■ WORK TO COMPLETE: Please copy each line in the records below that contains the string "Also".

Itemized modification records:
=-=-=
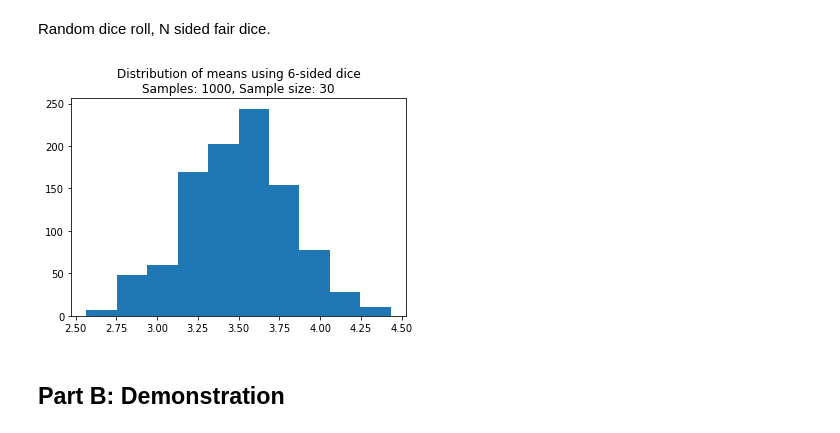
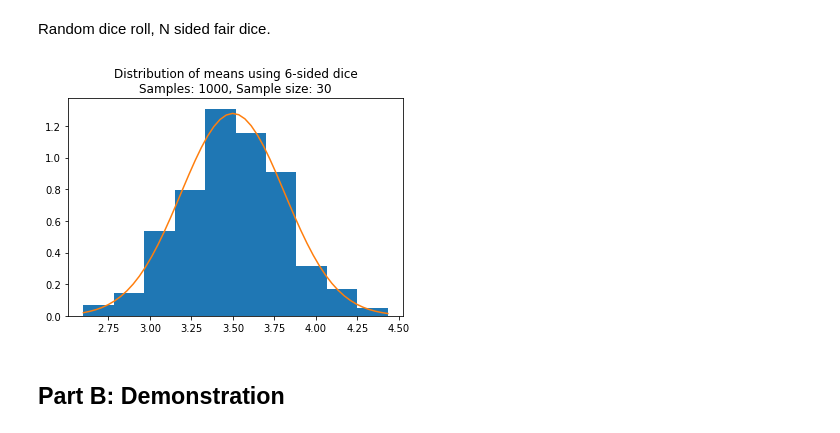
Before and after one commit to kubrian/central-weiner-theorem, a Jupyter notebook: Central Weiner Theorem.ipynb, the cells around one changed output. Saved outputs shown, nothing was run; the diff lists cells and outputs as text; code cells hidden in the pictures.

```diff
--- a/Central Weiner Theorem.ipynb
+++ b/Central Weiner Theorem.ipynb
@@ -157,0 +176,24 @@ n=50: mean/n=0.502, var/n=0.237
+# %%
+def get_normal_points(mean=0,var=1,x_min=0,x_max=1):
+    x = np.linspace(x_min,x_max,endpoint=True)
+    # norm takes in mean,std
+    y = norm(mean,var**0.5).pdf(x)
+    return x,y
+
+# Plot again, but this time we superimpose the normal curve to see the fit
+fig, ax = plot_coin_flip_CLT(flip_distribution, n, True)
+
+for i, dist in enumerate(flip_distribution):
+    x,y = get_normal_points(0.5*n[i],0.25*n[i],min(dist),max(dist))
+    # +0.5 is to offset, observe that for i heads it will be plotted between i and i+1 when there are only 3 bins
+    # Thus the normal curve should be plotted on i+0.5
+    # This is only an issue for n=3 case, when there are sufficient bins, the offset is negligible
+    ax[i].plot(x+0.5,y)
+
+plt.tight_layout()
+plt.show()
+
+# Print the estimations
+print('Best estimates')
+for i, dist in enumerate(flip_distribution):
+    print(f'n={n[i]}: μ=mean/n={(np.mean(dist)/n[i]).round(3)}, σ^2=var/n={(np.var(dist)/n[i]).round(3)}')
@@ -160,15 +209,27 @@ Random dice roll, N sided fair dice.
 # %%
 
 def plot_N_sided_dice(sides = 6, size = 30, samples = 1000):
+    # Theoretical mean and variance
+    mean_theory = (sides+1)/2
+    # Var = E(X^2) - (E(X))^2
+    var_theory = ((sides+1)*(2*sides+1)/6) - mean_theory**2
+
     # List of sample means (sample size as specified) of n-sided dice rolls
     dice_mean_dist =  [np.mean(np.random.randint(1, sides+1, size)) for _ in range(samples)]
-    plt.hist(dice_mean_dist)
+
+    # Getting points for normal graph
+    x,y = get_normal_points(mean_theory,var_theory/size,min(dice_mean_dist),max(dice_mean_dist))
+
+    plt.hist(dice_mean_dist,density=True)
+
+    # Not doing the offset, low sample sizes should not be used, especially after CLT was just demonstrated
+    plt.plot(x,y)
     plt.title(f'Distribution of means using {sides}-sided dice\nSamples: {samples}, Sample size: {size}')
     plt.show()
 
 plot_N_sided_dice()
 # %% [output]
-[figure, old version]
+[figure, new version]
 # %% [markdown]
 ## Part B: Demonstration
 # %% [markdown]
```
Also changed, not shown: parts of 11 cells of this notebook.
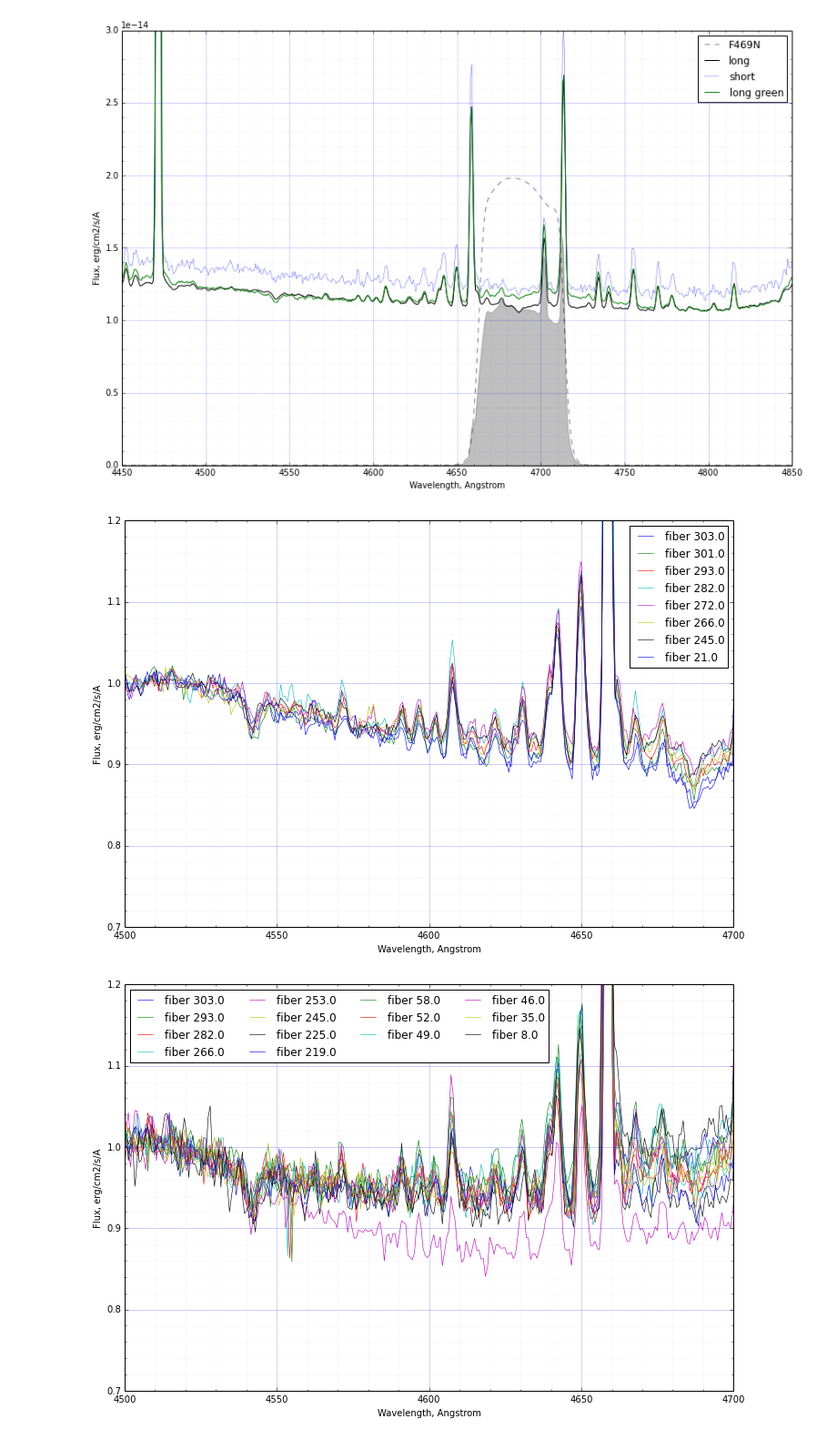
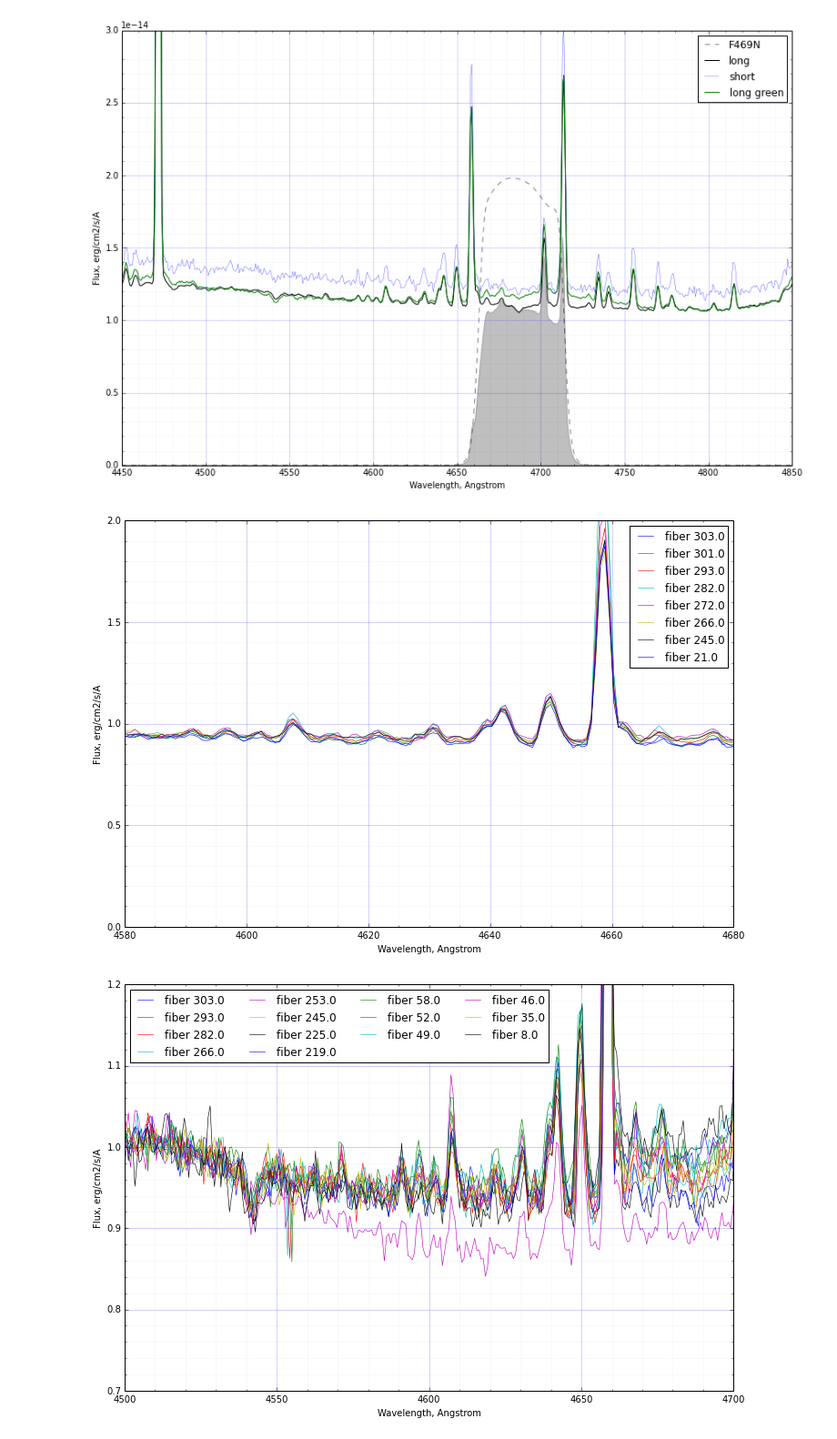
Before and after one commit to deprecated/orion-tsq, a Jupyter notebook: Manu Spectra.ipynb, the cells around one changed output. Shown at 91% size. Cells and saved outputs as stored; diff of their text form; code cells hidden in the pictures.

```diff
--- a/Manu Spectra.ipynb
+++ b/Manu Spectra.ipynb
@@ -284,20 +286,20 @@ tight_layout()
 # %%
 for spec, id_ in zip(spectra_b, thdu_b.data[mb].id_ap):
     cont_mask = (wavs_b>=4500) & (wavs_b<=4530)
     norm = spec[cont_mask].mean()
     plot(wavs_b, spec/norm, lw=0.6, label="fiber {}".format(id_))
 #yscale('log')
-xlim(4500, 4700)
-ylim(0.7, 1.2)
+xlim(4580, 4680)
+ylim(0.0, 2.0)
 minorticks_on()
 grid(ls='-', c='b', lw=0.6, alpha=0.3)
 grid(ls='-', c='b', lw=0.6, alpha=0.05, which='minor')
 legend()
 xlabel("Wavelength, Angstrom")
 ylabel("Flux, erg/cm2/s/A")
 gcf().set_size_inches(12,8)
 # %% [output]
-[figure, old version]
+[figure, new version]
 # %%
 for spec, id_ in zip(spectra_g, thdu_g.data[mg].id_ap):
     cont_mask = (wavs_g>=4500) & (wavs_g<=4530)
```
Also changed, not shown: parts of 15 cells of this notebook.
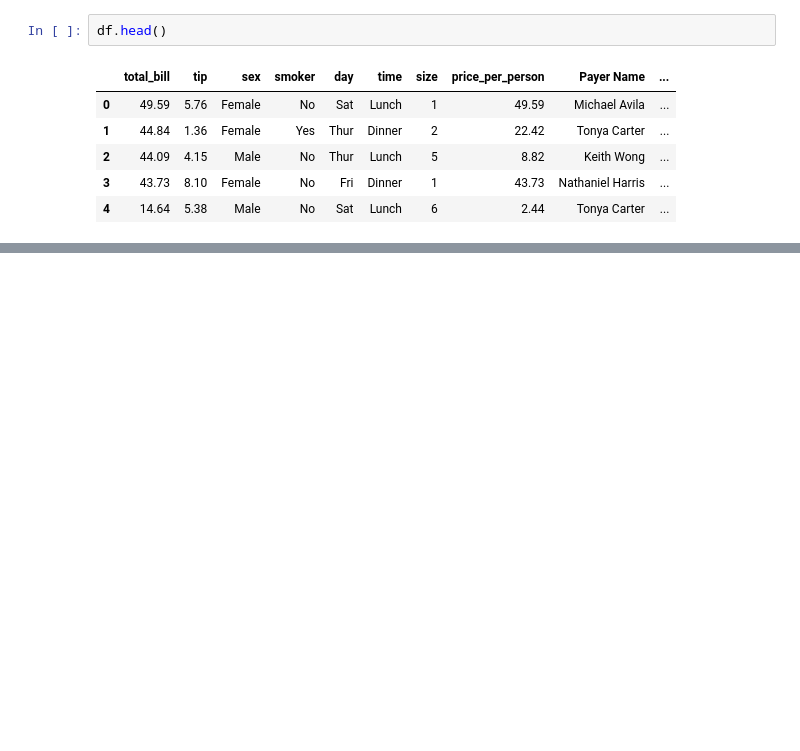
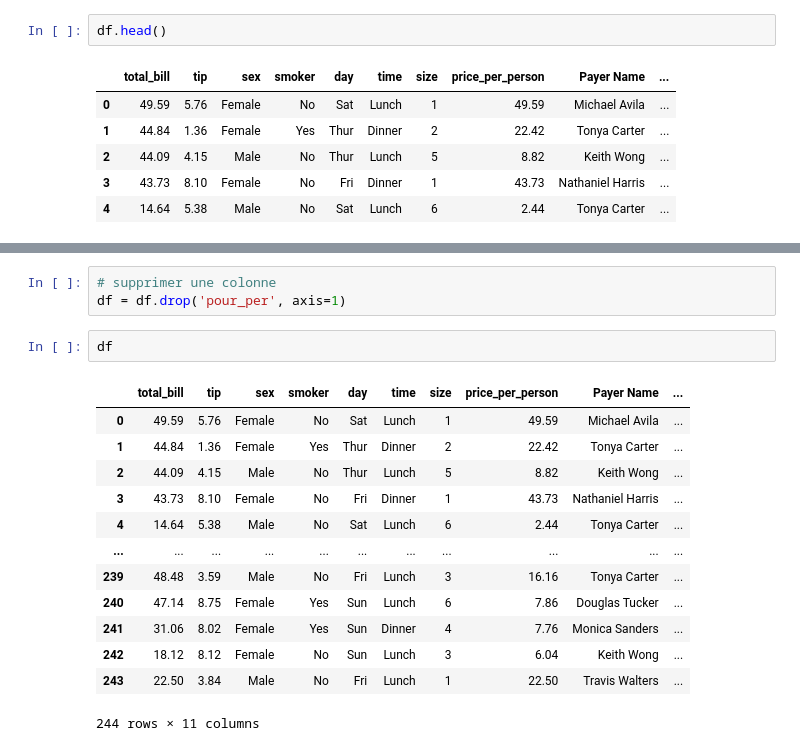
Before and after one commit to ibrahim10sy/learn-python, a Jupyter notebook: Pandas1.ipynb, the cells around one changed output, grey strips where cells are left out. Saved outputs shown, nothing was run; the diff lists cells and outputs as text; blank space fills up the shorter version.

```diff
--- a/Pandas1.ipynb
+++ b/Pandas1.ipynb
@@ -344,0 +418,19 @@ df.head()
+# %%
+# supprimer une colonne
+df = df.drop('pour_per', axis=1)
+# %%
+df
+# %% [output]
+|  | total_bill | tip | sex | smoker | day | time | size | price_per_person | Payer Name | ... |
+| 0 | 49.59 | 5.76 | Female | No | Sat | Lunch | 1 | 49.59 | Michael Avila | ... |
+| 1 | 44.84 | 1.36 | Female | Yes | Thur | Dinner | 2 | 22.42 | Tonya Carter | ... |
+| 2 | 44.09 | 4.15 | Male | No | Thur | Lunch | 5 | 8.82 | Keith Wong | ... |
+| 3 | 43.73 | 8.10 | Female | No | Fri | Dinner | 1 | 43.73 | Nathaniel Harris | ... |
+| 4 | 14.64 | 5.38 | Male | No | Sat | Lunch | 6 | 2.44 | Tonya Carter | ... |
+| ... | ... | ... | ... | ... | ... | ... | ... | ... | ... | ... |
+| 239 | 48.48 | 3.59 | Male | No | Fri | Lunch | 3 | 16.16 | Tonya Carter | ... |
+| 240 | 47.14 | 8.75 | Female | Yes | Sun | Lunch | 6 | 7.86 | Douglas Tucker | ... |
+| 241 | 31.06 | 8.02 | Female | Yes | Sun | Dinner | 4 | 7.76 | Monica Sanders | ... |
+| 242 | 18.12 | 8.12 | Female | No | Sun | Lunch | 3 | 6.04 | Keith Wong | ... |
+| 243 | 22.50 | 3.84 | Male | No | Fri | Lunch | 1 | 22.50 | Travis Walters | ... |
+244 rows × 11 columns
```
Also changed, not shown: parts of 11 cells of this notebook.
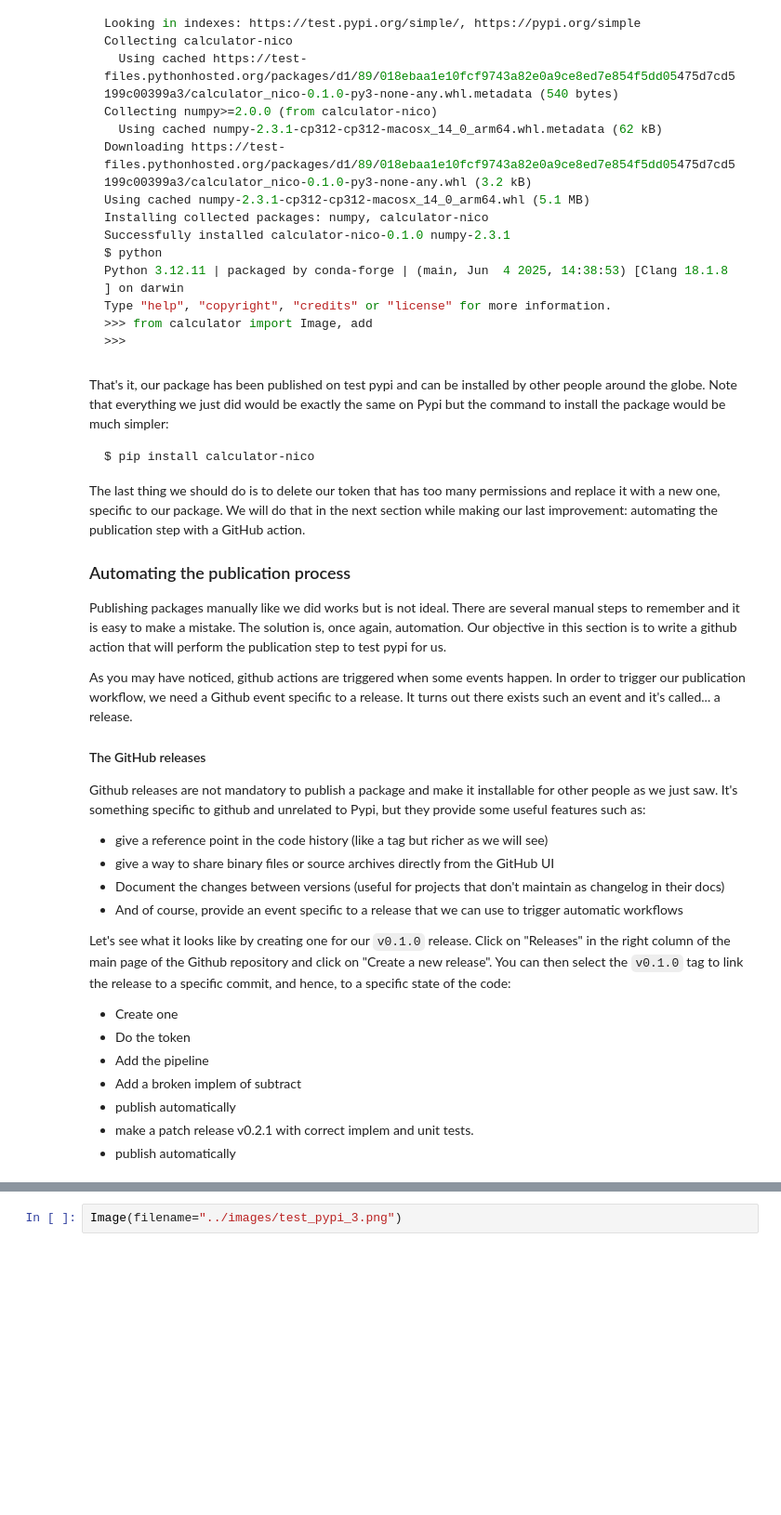
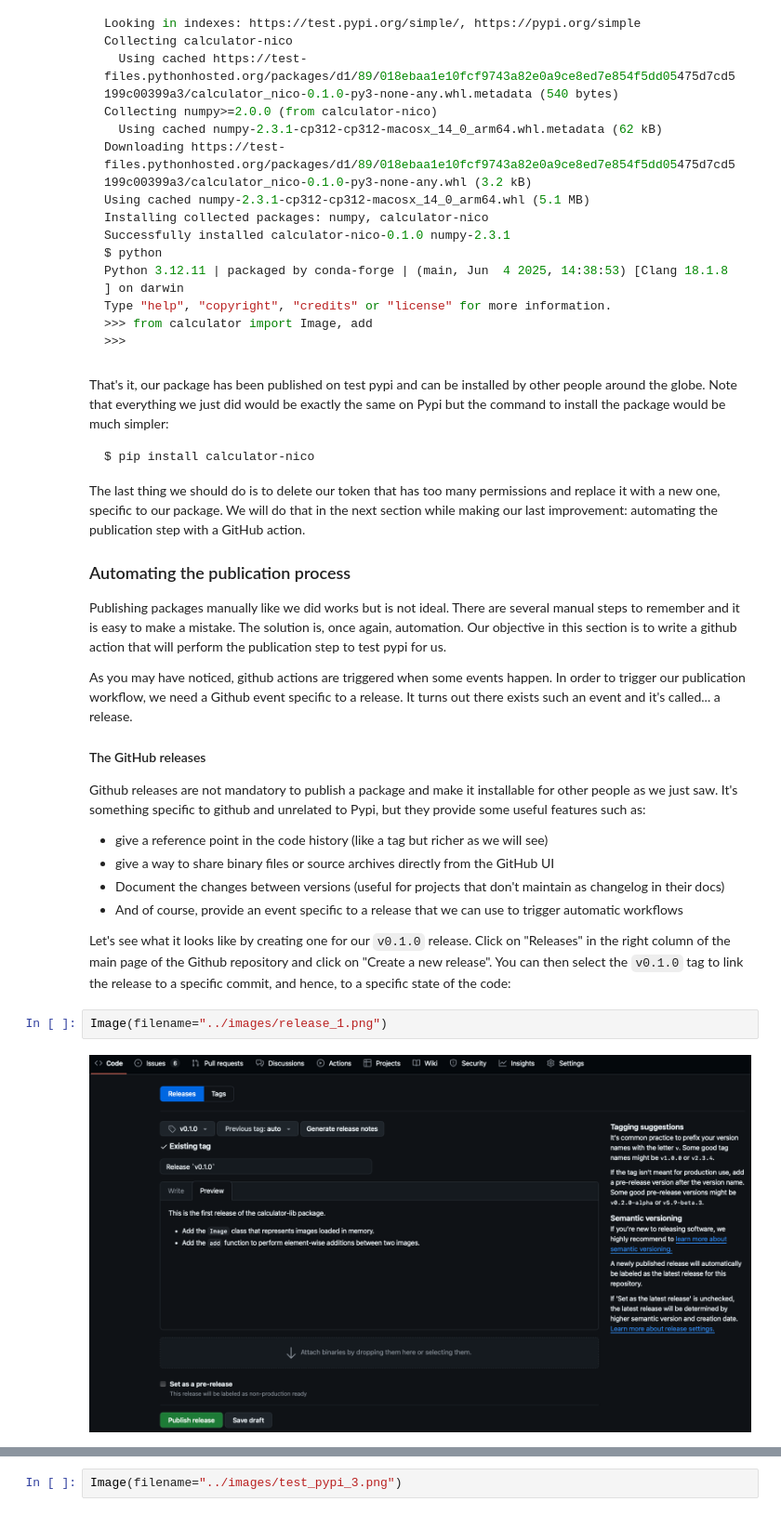
Before and after one commit to NicolasGensollen/formation-SED-2025, a Jupyter notebook: notebooks/Chapter6.ipynb, the cells around one changed output, grey strips where cells are left out. Shown at 93% size. Saved outputs shown, nothing was run; the diff lists cells and outputs as text; blank space fills up the shorter version.

```diff
--- a/notebooks/Chapter6.ipynb
+++ b/notebooks/Chapter6.ipynb
@@ -389,11 +389,7 @@ Github releases are not mandatory to publish a package and make it installable f
 - And of course, provide an event specific to a release that we can use to trigger automatic workflows
 
 Let's see what it looks like by creating one for our `v0.1.0` release. Click on "Releases" in the right column of the main page of the Github repository and click on "Create a new release". You can then select the `v0.1.0` tag to link the release to a specific commit, and hence, to a specific state of the code:
-
-- Create one
-- Do the token
-- Add the pipeline
-- Add a broken implem of subtract
-- publish automatically
-- make a patch release v0.2.1 with correct implem and unit tests.
-- publish automatically
+# %%
+Image(filename="../images/release_1.png")
+# %% [output]
+[figure, added]
```
Also changed, not shown: parts of 13 cells of this notebook, 10 other files.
=-=-=
■ ANSWER TO THE EXERCISE:
Also changed, not shown: parts of 11 cells of this notebook.
Also changed, not shown: parts of 15 cells of this notebook.
Also changed, not shown: parts of 11 cells of this notebook.
Also changed, not shown: parts of 13 cells of this notebook, 10 other files.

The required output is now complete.